**Your goal:**
Gather all lines from the material that contain the word "flex".

**Data:**
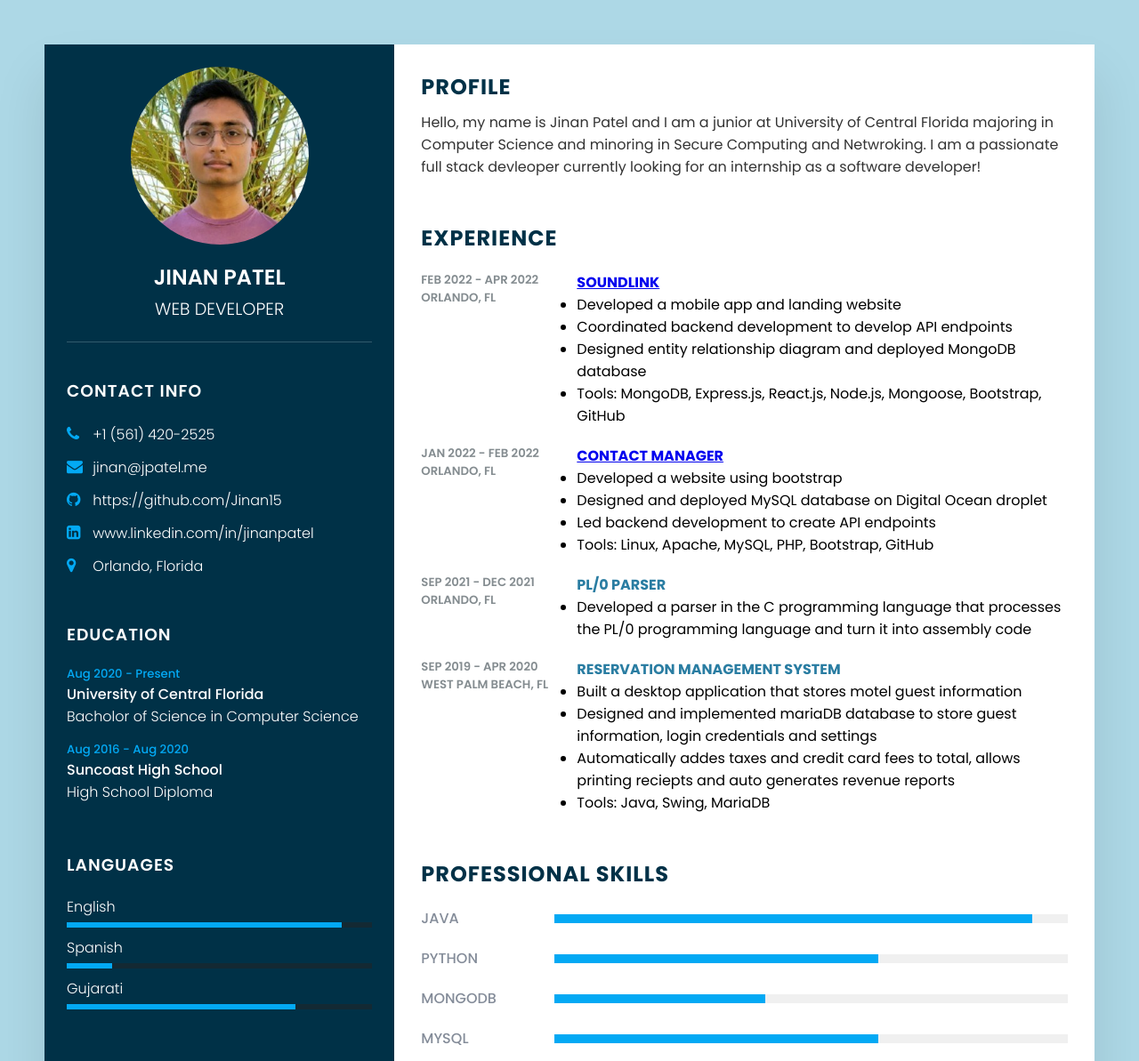
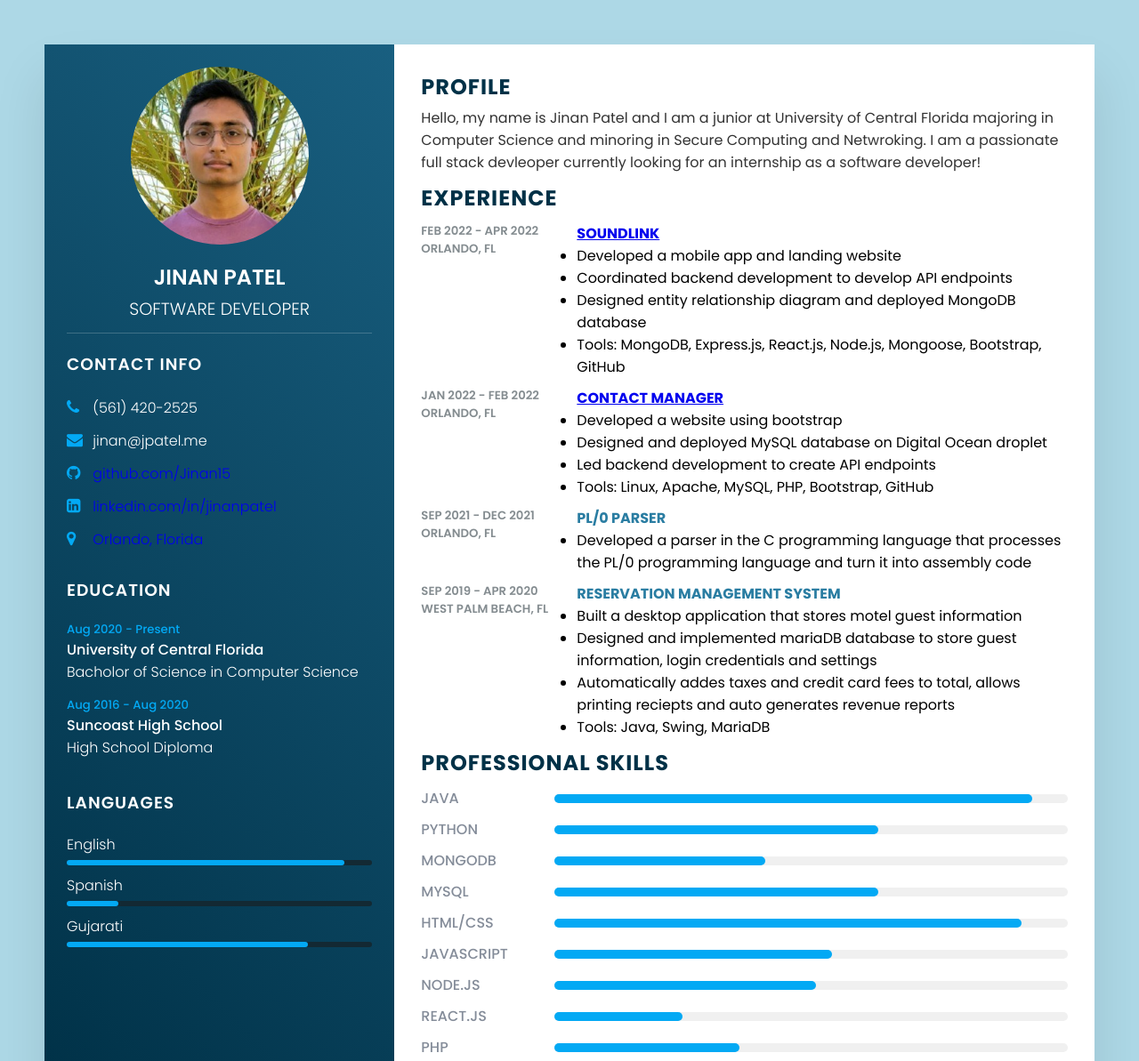
Before and after one commit to Jinan15/Resume-Website, a plain HTML site: page index.html in a window 1280 px wide. Shown: the top 1193 px of the page at 89% size. Drawn offline with Linux system fonts and the light colour scheme.

Commit message:
Style changes and added href to contact info

```diff
--- a/index.html
+++ b/index.html
@@ -17,33 +17,62 @@
 
                 <div class="profileText">
                     <div class="imgBx">
-                        <img src="img.jpg" alt="My profile picture">
+                        <img src="img.jpg" alt="profile picture">
                     </div>
-                    <h2>Jinan Patel<br><span>Web Developer</span></h2>
+                    <h2>Jinan Patel<br><span>Software Developer</span></h2>
                 </div>
 
                 <div class="contactInfo">
                     <h3 class="title">Contact Info</h3>
                     <ul>
                         <li>
-                            <span class="icon"><i class="fa fa-phone" aria-hidden="true"></i></span>
-                            <span class="text">+1 (561) 420-2525</span>
+                            <span class="icon">
+                                <i class="fa fa-phone" aria-hidden="true"></i>
+                            </span>
+                            <span class="text">
+                                <a style="text-decoration: none;" href="tel:5614202525">(561) 420-2525</a>
+                            </span>
                         </li>
                         <li>
-                            <span class="icon"><i class="fa fa-envelope" aria-hidden="true"></i></span>
-                            <span class="text">jinan@jpatel.me</span>
+                            <span class="icon">
+                                <i class="fa fa-envelope" aria-hidden="true"></i>
+                            </span>
+                            <span class="text">
+                                <a style="text-decoration: none;" href="mailto:jinan@jpatel.me?subject=fill in later">jinan@jpatel.me</a>
+                            </span>
                         </li>
                         <li>
-                            <span class="icon"><i class="fa fa-github" aria-hidden="true"></i></span>
-                            <span class="text">https://github.com/Jinan15</span>
+                            <span class="icon">
+                                <i class="fa fa-github" aria-hidden="true"></i>
+                            </span>
+                            <span class="text">
+                                <a style="text-decoration: none;" href="https://github.com/Jinan15" target="_blank">
+                                    github.com/Jinan15
+                                </a>
+                            </span>
                         </li>
                         <li>
-                            <span class="icon"><i class="fa fa-linkedin-square" aria-hidden="true"></i></span>
-                            <span class="text">www.linkedin.com/in/jinanpatel</span>
+                            <span class="icon">
+                                <i class="fa fa-linkedin-square" aria-hidden="true"></i>
+                            </span>
+                            <span class="text">
+                                <a style="text-decoration: none;" href="https://www.linkedin.com/in/jinanpatel/"
+                                    target="_blank">
+                                    linkedin.com/in/jinanpatel
+                                </a>
+                            </span>
                         </li>
                         <li>
-                            <span class="icon"><i class="fa fa-map-marker" aria-hidden="true"></i></span>
-                            <span class="text">Orlando, Florida</span>
+                            <span class="icon">
+                                <i class="fa fa-map-marker" aria-hidden="true"></i>
+                            </span>
+                            <span class="text">
+                                <a style="text-decoration: none;"
+                                    href="https://www.google.com/maps/place/Orlando,+FL/@28.532462,-81.4436022,11z/data=!4m5!3m4!1s0x88e773d8fecdbc77:0xac3b2063ca5bf9e!8m2!3d28.5383832!4d-81.3789269"
+                                    target="_blank">
+                                    Orlando, Florida
+                                </a>
+                            </span>
                         </li>
                     </ul>
                 </div>
@@ -70,19 +99,19 @@
                         <li>
                             <span class="text">English</span>
                             <span class="percent">
-                                <div style="width: 90%"></div>
+                                <div style="width:91%; max-width:91%"></div>
                             </span>
                         </li>
                         <li>
                             <span class="text">Spanish</span>
                             <span class="percent">
-                                <div style="width: 15%"></div>
+                                <div style="width:17%; max-width:17%"></div>
                             </span>
                         </li>
                         <li>
                             <span class="text">Gujarati</span>
                             <span class="percent">
-                                <div style="width: 75%"></div>
+                                <div style="width:79%; max-width:79%"></div>
                             </span>
                         </li>
                     </ul>
--- a/style.css
+++ b/style.css
@@ -1,4 +1,5 @@
 @import url('https://fonts.googleapis.com/css?family=Poppins:200,300,400,500,600,700,800,900&display=swap');
+
 *
 {
     margin: 0;
@@ -32,7 +33,8 @@ body
 .container .left_Side
 {
     position: relative;
-    background: #003147;
+    background-image: linear-gradient(45deg, #003147, #195f80);
+    /* background: #003147; */
     padding: 25px;
 }
 
@@ -42,7 +44,7 @@ body
     display: flex;
     flex-direction: column;
     align-items: center;
-    padding-bottom: 20px;
+    padding-bottom: 10px;
     border-bottom: 1px solid rgba(255,255,255,0.2);
 }
 
@@ -84,7 +86,7 @@ body
 
 .contactInfo
 {
-    padding-top: 40px;
+    padding-top: 20px;
 }
 
 .title
@@ -107,6 +109,7 @@ body
     list-style: none;
     margin: 10px 0;
     cursor: pointer;
+    min-width: 250px;
 }
 
 .contactInfo ul li .icon
@@ -160,6 +163,7 @@ body
     background: #132933;
     display: block;
     margin-top: 5px;
+    border-radius: 3px;
 }
 
 .contactInfo.language .percent div
@@ -169,6 +173,8 @@ body
     left: 0;
     height: 100%;
     background: #03a9f4;
+    animation: fillBars 3s 1;
+    border-radius: 3px;
 }
 
 .container .right_Side {
@@ -179,7 +185,7 @@ body
 
 .about
 {
-    margin-bottom: 50px;
+    margin-bottom: 10px;
 }
 
 .about:last-child
@@ -192,7 +198,7 @@ body
     color: #003147;
     text-transform: uppercase;
     letter-spacing: 1px;
-    margin-bottom: 10px;
+    margin-bottom: 5px;
 }
 
 p
@@ -204,7 +210,7 @@ p
 {
     display: flex;
     flex-direction: row;
-    margin: 20px 0;
+    margin: 10px 0;
 }
 
 .about .box .year_company
@@ -254,7 +260,7 @@ p
     width: 100%;
     height: 10px;
     background: #f0f0f0;
-    /* border-radius: 3px; */
+    border-radius: 5px;
 }
 
 .skills .box .percent div
@@ -265,6 +271,7 @@ p
     height: 100%;
     background: #03a9f4;
     animation: fillBars 3s 1;
+    border-radius: 5px;
 }
 
 @keyframes fillBars
@@ -316,10 +323,22 @@ p
     }
 }
 
-a:visited {
+.about .box .text a:visited {
     color: #2a7da2;
 }
 
-a:hover {
+.about .box .text a:hover {
     color: #03a9f4;
 }
+
+div.contactInfo ul li span.text a:visited {
+    color: #fff;
+}
+
+div.contactInfo ul li span.text a:active,a[href^=tel],a[href^=mailto] {
+    color: #fff;
+}
+
+div.contactInfo ul li span.text a:hover {
+    color: #03a9f4;
+}
```
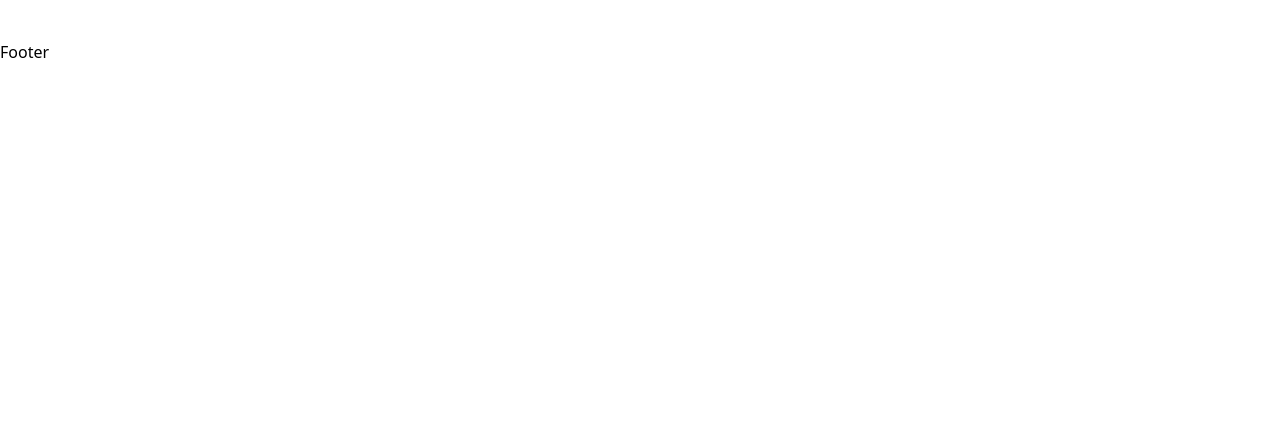
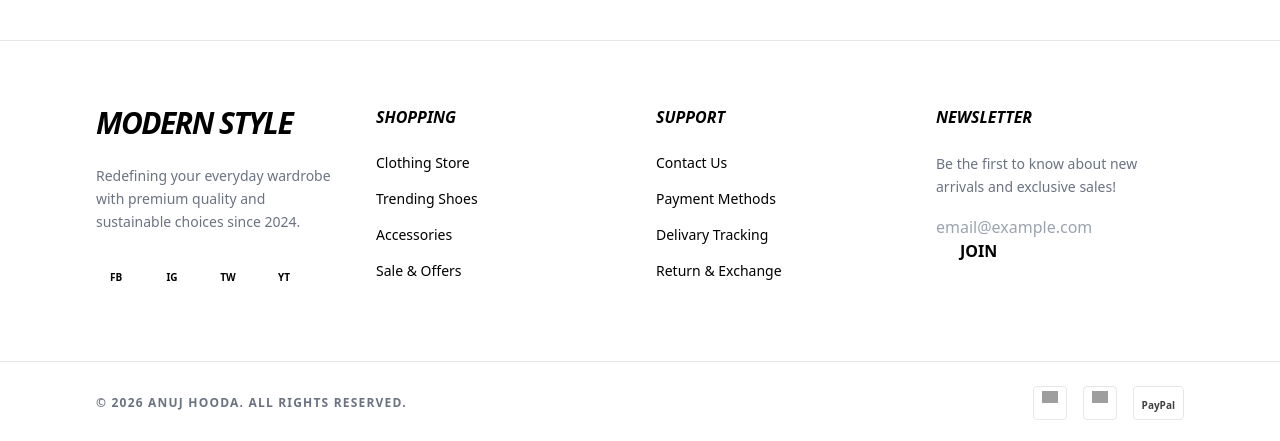
Before and after one commit to AnujHub03/Shopping-Website, a React (Vite) app: page / in a window 1280 px wide. Shown: the part 3220-3661 px from the top of the page. Before the commit the page ends 3284 px from the top, so only its background shows below. Built offline with nearby package versions, Linux system fonts and the light colour scheme; grey boxes are pictures that could not be loaded; a web font is replaced by a local one.

Commit message:
Feat:filling with content

```diff
--- a/src/Components/Footer.jsx
+++ b/src/Components/Footer.jsx
@@ -1,9 +1,92 @@
-import React from 'react'
+import React from 'react';
 
 const Footer = () => {
   return (
-    <div>Footer</div>
-  )
-}
+    <footer className="bg-base-200 text-base-content border-t border-base-300">
+      {/* Main Footer Content */}
+      <div className="max-w-[1440px] mx-auto px-6 lg:px-24 py-16">
+        <div className="grid grid-cols-1 md:grid-cols-2 lg:grid-cols-4 gap-12 lg:gap-8">
 
-export default Footer
+          {/* Column 1: Brand & Bio */}
+          <div className="flex flex-col gap-6 text-center md:text-left">
+            <h1 className="text-3xl font-black uppercase tracking-tighter italic">
+              Modern <span className="text-primary">Style</span>
+            </h1>
+            <p className="text-sm text-gray-500 leading-relaxed max-w-xs mx-auto md:mx-0">
+              Redefining your everyday wardrobe with premium quality and sustainable choices since 2024.
+            </p>
+            <div className="flex justify-center md:justify-start gap-4">
+              {/* Social Icons */}
+              {['fb', 'ig', 'tw', 'yt'].map((social) => (
+                <div key={social} className="w-10 h-10 rounded-full bg-base-300 flex items-center justify-center hover:bg-primary hover:text-white transition-all cursor-pointer">
+                  <span className="uppercase text-[10px] font-bold">{social}</span>
+                </div>
+              ))}
+            </div>
+          </div>
+
+          {/* Column 2: Quick Links */}
+          <div className="text-center md:text-left">
+            <h3 className="footer-title opacity-100 font-black uppercase italic text-primary mb-6">Shopping</h3>
+            <ul className="flex flex-col gap-4 text-sm font-medium">
+              <li className="hover:text-primary transition-colors cursor-pointer">Clothing Store</li>
+              <li className="hover:text-primary transition-colors cursor-pointer">Trending Shoes</li>
+              <li className="hover:text-primary transition-colors cursor-pointer">Accessories</li>
+              <li className="hover:text-primary transition-colors cursor-pointer">Sale & Offers</li>
+            </ul>
+          </div>
+
+          {/* Column 3: Customer Service */}
+          <div className="text-center md:text-left">
+            <h3 className="footer-title opacity-100 font-black uppercase italic text-primary mb-6">Support</h3>
+            <ul className="flex flex-col gap-4 text-sm font-medium">
+              <li className="hover:text-primary transition-colors cursor-pointer">Contact Us</li>
+              <li className="hover:text-primary transition-colors cursor-pointer">Payment Methods</li>
+              <li className="hover:text-primary transition-colors cursor-pointer">Delivary Tracking</li>
+              <li className="hover:text-primary transition-colors cursor-pointer">Return & Exchange</li>
+            </ul>
+          </div>
+
+          {/* Column 4: Newsletter */}
+          <div className="text-center md:text-left">
+            <h3 className="footer-title opacity-100 font-black uppercase italic text-primary mb-6">Newsletter</h3>
+            <p className="text-sm text-gray-500 mb-4 leading-relaxed">
+              Be the first to know about new arrivals and exclusive sales!
+            </p>
+            <div className="join w-full max-w-[280px] md:max-w-full">
+              <input
+                className="input input-bordered join-item w-full bg-base-100 focus:outline-none border-base-300"
+                placeholder="email@example.com"
+              />
+              <button className="btn btn-primary join-item px-6 uppercase font-bold">Join</button>
+            </div>
+          </div>
+
+        </div>
+      </div>
+
+      {/* Bottom Bar */}
+      <div className="border-t border-base-300 bg-base-300/30">
+        <div className="max-w-[1440px] mx-auto px-6 lg:px-24 py-6 flex flex-col md:flex-row justify-between items-center gap-4">
+          <p className="text-xs font-bold text-gray-500 uppercase tracking-widest">
+            © 2026 ANUJ HOODA. All rights reserved.
+          </p>
+          <div className="flex gap-4">
+            {/* Mock Payment Badges */}
+            <div className="px-2 py-1 bg-white rounded border border-gray-200 grayscale hover:grayscale-0 transition-all cursor-pointer">
+              <img src="https://upload.wikimedia.org/wikipedia/commons/5/5e/Visa_Inc._logo.svg" className="h-3" alt="visa" />
+            </div>
+            <div className="px-2 py-1 bg-white rounded border border-gray-200 grayscale hover:grayscale-0 transition-all cursor-pointer">
+              <img src="https://upload.wikimedia.org/wikipedia/commons/2/2a/Mastercard-logo.svg" className="h-3" alt="mastercard" />
+            </div>
+            <div className="px-2 py-1 bg-white rounded border border-gray-200 grayscale hover:grayscale-0 transition-all cursor-pointer">
+              <span className="text-[10px] font-black text-blue-800">PayPal</span>
+            </div>
+          </div>
+        </div>
+      </div>
+    </footer>
+  );
+};
+
+export default Footer;
```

**Task solution:**
     display: flex;
     flex-direction: column;
     display: flex;
     flex-direction: row;
+          <div className="flex flex-col gap-6 text-center md:text-left">
+            <div className="flex justify-center md:justify-start gap-4">
+                <div key={social} className="w-10 h-10 rounded-full bg-base-300 flex items-center justify-center hover:bg-primary hover:text-white transition-all cursor-pointer">
+            <ul className="flex flex-col gap-4 text-sm font-medium">
+            <ul className="flex flex-col gap-4 text-sm font-medium">
+        <div className="max-w-[1440px] mx-auto px-6 lg:px-24 py-6 flex flex-col md:flex-row justify-between items-center gap-4">
+          <div className="flex gap-4">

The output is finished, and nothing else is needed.